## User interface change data
──────

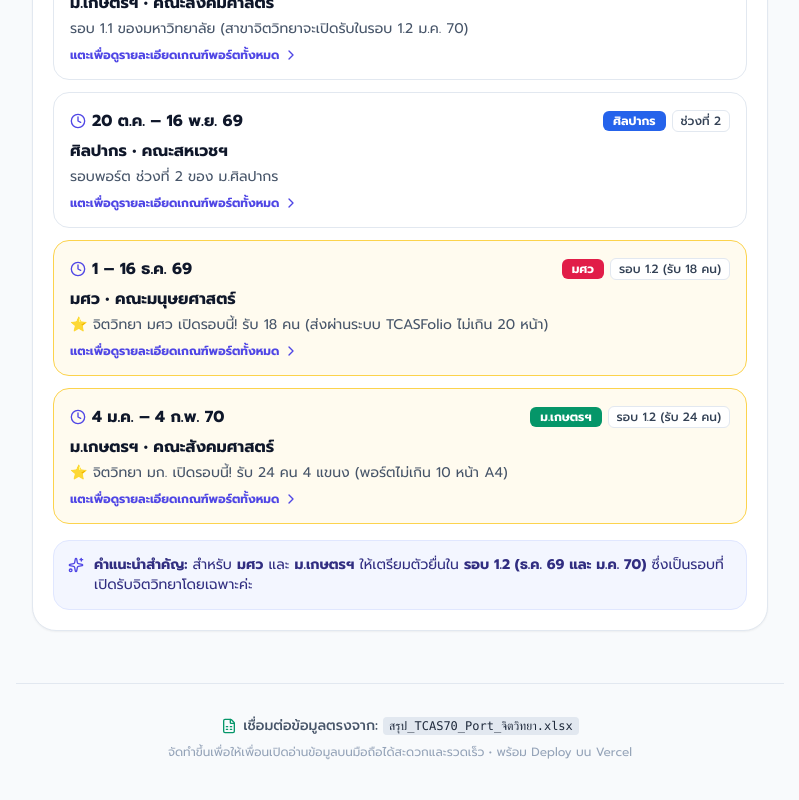
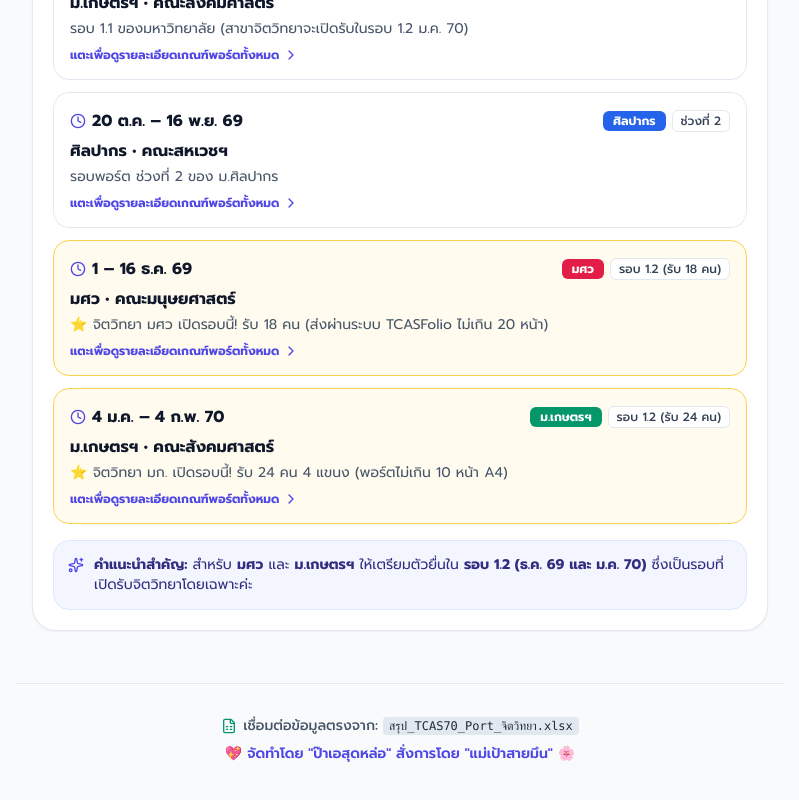
Before and after one commit to wisitan/Klao_TCAS70, a React (Vite) app: page / in a window 1280 px wide. Shown: the part 1016-1816 px from the top of the page, without its empty margins (240-1039 px from the left). Built offline with nearby package versions, Linux system fonts and the light colour scheme.

Commit message:
feat: update footer credit to 'ป๊าเอสุดหล่อ' & 'แม่เป้าสายมึน'

```diff
--- a/src/App.jsx
+++ b/src/App.jsx
@@ -350,8 +350,8 @@ export default function App() {
           <FileSpreadsheet className="w-4 h-4 text-emerald-600 dark:text-emerald-400" />
           <span>เชื่อมต่อข้อมูลตรงจาก: <code className="bg-slate-200 dark:bg-slate-800 px-1.5 py-0.5 rounded font-mono text-xs text-slate-800 dark:text-slate-200">{metadata.sourceExcel || 'สรุป_TCAS70_Port_จิตวิทยา.xlsx'}</code></span>
         </div>
-        <p className="text-xs text-slate-400 dark:text-slate-500">
-          จัดทำขึ้นเพื่อให้เพื่อนเปิดอ่านข้อมูลบนมือถือได้สะดวกและรวดเร็ว • พร้อม Deploy บน Vercel
+        <p className="text-xs sm:text-sm font-semibold text-indigo-600 dark:text-indigo-400">
+          💖 จัดทำโดย "ป๊าเอสุดหล่อ" สั่งการโดย "แม่เป้าสายมึน" 🌸
         </p>
       </footer>
     </div>
```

──────

## The task
Return each line of the data where the word "footer" appears.

## Task output
feat: update footer credit to 'ป๊าเอสุดหล่อ' & 'แม่เป้าสายมึน'
       </footer>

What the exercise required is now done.